**INSTRUCTIONS FOR THE TASK:** Print the entries that appear below, exactly as written and without their pictures.

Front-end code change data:
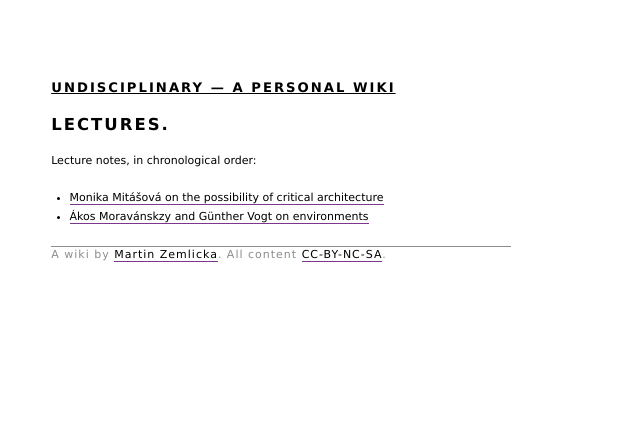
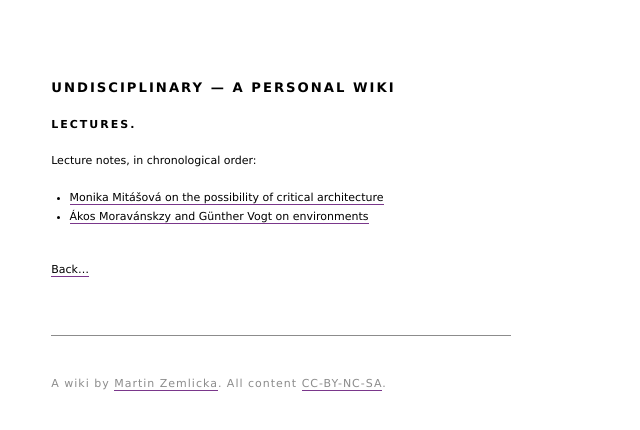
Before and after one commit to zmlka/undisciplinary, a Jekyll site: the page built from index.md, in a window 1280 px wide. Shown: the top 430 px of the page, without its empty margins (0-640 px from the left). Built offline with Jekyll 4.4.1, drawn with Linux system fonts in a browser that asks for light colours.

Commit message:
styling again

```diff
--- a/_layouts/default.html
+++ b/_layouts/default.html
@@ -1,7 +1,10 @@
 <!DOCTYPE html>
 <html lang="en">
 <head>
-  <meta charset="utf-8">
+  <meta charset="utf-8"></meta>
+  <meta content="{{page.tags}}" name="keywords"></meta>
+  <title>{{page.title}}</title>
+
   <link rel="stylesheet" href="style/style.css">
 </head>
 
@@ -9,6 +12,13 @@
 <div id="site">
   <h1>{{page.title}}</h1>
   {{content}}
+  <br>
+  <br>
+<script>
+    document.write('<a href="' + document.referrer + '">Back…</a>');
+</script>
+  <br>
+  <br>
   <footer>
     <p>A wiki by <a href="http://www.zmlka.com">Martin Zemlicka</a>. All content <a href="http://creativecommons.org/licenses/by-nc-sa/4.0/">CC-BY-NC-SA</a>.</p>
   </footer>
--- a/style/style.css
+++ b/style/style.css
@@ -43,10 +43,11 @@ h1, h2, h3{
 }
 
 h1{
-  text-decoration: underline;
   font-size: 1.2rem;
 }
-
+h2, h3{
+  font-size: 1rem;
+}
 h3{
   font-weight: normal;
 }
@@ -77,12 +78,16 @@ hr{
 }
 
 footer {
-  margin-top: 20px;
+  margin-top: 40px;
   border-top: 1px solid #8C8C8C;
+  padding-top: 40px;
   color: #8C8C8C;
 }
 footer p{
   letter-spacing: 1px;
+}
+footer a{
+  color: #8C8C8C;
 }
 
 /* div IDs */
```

**ANSWER BOX:**
Before and after one commit to zmlka/undisciplinary, a Jekyll site: the page built from index.md, in a window 1280 px wide. Shown: the top 430 px of the page, without its empty margins (0-640 px from the left). Built offline with Jekyll 4.4.1, drawn with Linux system fonts in a browser that asks for light colours.

Commit message:
styling again

```diff
--- a/_layouts/default.html
+++ b/_layouts/default.html
@@ -1,7 +1,10 @@
 <!DOCTYPE html>
 <html lang="en">
 <head>
-  <meta charset="utf-8">
+  <meta charset="utf-8"></meta>
+  <meta content="{{page.tags}}" name="keywords"></meta>
+  <title>{{page.title}}</title>
+
   <link rel="stylesheet" href="style/style.css">
 </head>
 
@@ -9,6 +12,13 @@
 <div id="site">
   <h1>{{page.title}}</h1>
   {{content}}
+  <br>
+  <br>
+<script>
+    document.write('<a href="' + document.referrer + '">Back…</a>');
+</script>
+  <br>
+  <br>
   <footer>
     <p>A wiki by <a href="http://www.zmlka.com">Martin Zemlicka</a>. All content <a href="http://creativecommons.org/licenses/by-nc-sa/4.0/">CC-BY-NC-SA</a>.</p>
   </footer>
--- a/style/style.css
+++ b/style/style.css
@@ -43,10 +43,11 @@ h1, h2, h3{
 }
 
 h1{
-  text-decoration: underline;
   font-size: 1.2rem;
 }
-
+h2, h3{
+  font-size: 1rem;
+}
 h3{
   font-weight: normal;
 }
@@ -77,12 +78,16 @@ hr{
 }
 
 footer {
-  margin-top: 20px;
+  margin-top: 40px;
   border-top: 1px solid #8C8C8C;
+  padding-top: 40px;
   color: #8C8C8C;
 }
 footer p{
   letter-spacing: 1px;
+}
+footer a{
+  color: #8C8C8C;
 }
 
 /* div IDs */
```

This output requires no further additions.